Friday, September 27, 2013

Garden exploration

Partial view into the garden

Last weekend I took a stroll out into the back garden. I’d not done it recently because there had been quite a lot of work going on out there. Some updates to the plumbing system had been undertaken over the past few weeks, somewhat overdue, as the pipes they dug up were well over one hundred years old, in fact the house itself has a vintage of close to six hundred years. 

So, as is often the way with old houses, what they discovered when they started to dig below the surface displayed very little in common with you would be expected from above. Pipes veered off into adjoining houses, a septic tank or two were placed in spots that seemed to offer no benefit to anyone, if they were even used, although someone must have taken the effort to put them there.
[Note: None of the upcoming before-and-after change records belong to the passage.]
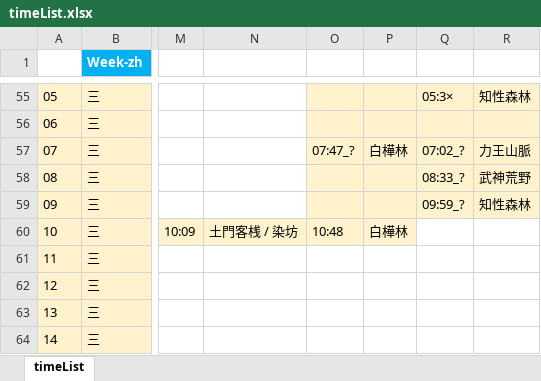
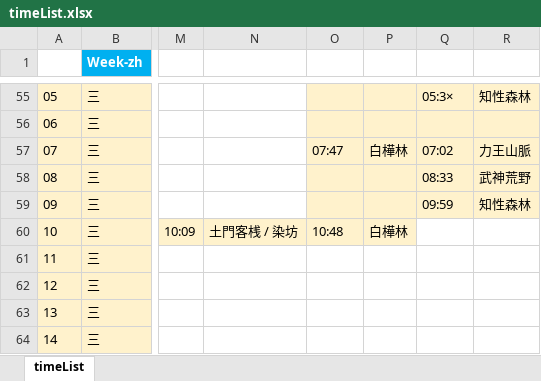
Before and after one commit to Mutsuki812/BnSNEOtimeList, an Excel workbook: files/timeList.xlsx, sheet timeList, drawn as a sheet; only a part is shown, gaps mark what is left out; values as stored, in another font and other column widths than the file's, no borders; conditional formats not drawn; the diff names each change by its address in the sheet, - before the commit and + after, or states it on an @@ line.

```diff
--- a/files/timeList.xlsx (sheet timeList)
+++ b/files/timeList.xlsx (sheet timeList)
-O57: 07:47_?
+O57: 07:47
-Q57: 07:02_?
+Q57: 07:02
-Q58: 08:33_?
+Q58: 08:33
-Q59: 09:59_?
+Q59: 09:59
```
Also changed, not shown: 1 other file.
And couple of small streams were even discovered, which were a surprise to all.

The upshot being that a lot of digging had to be done to try and untangle what led where and, more importantly, whether it was, shall we say, supplying a need, or taking one away. This resulted in a rather chaotic garden. So now it was all over I took a wander to peruse the results.
A view of the garden, the hole in the
hedge is on the lower far left

At the end of the garden, behind a row of hedges, and unseen from the house, is a separate area, this is where the bulk of the work had been done. And to get the mini diggers in they had to tear down part of a huge hedge that had probably been there as long as the house. 

I have lived here for over two years and never given much thought to what was behind the hedge, I knew there was a track that led to a neighbour's back garden, and there was probably some vegetation, but that was about it. What I actually found when walked out was pretty much as I’d envisaged, with the addition of a small field and a healthy collection of bee hives, which I found very cheering.

But the odd thing about it was that the vista almost seemed a revelation, a completely new view, this was a landscape I was pretty familiar with, but it also seemed in a way, strange and unexplored. It was quite an odd feeling to be presented with a view from a place that had been, up until then, rarely thought about, and it made me wonder what else there was to see in this patch of land once the familiarity of the everyday had been stripped way. 

As it happened, I had just finished reading one of Robert Adams’ books – Why People Photograph, and as with much of his work, it rarely fails to provoke thoughts on how the environment is perceived through the lens of a camera, and what it means to the photographer to be ‘involved’ with the landscape around them. 

Copyright Robert Adams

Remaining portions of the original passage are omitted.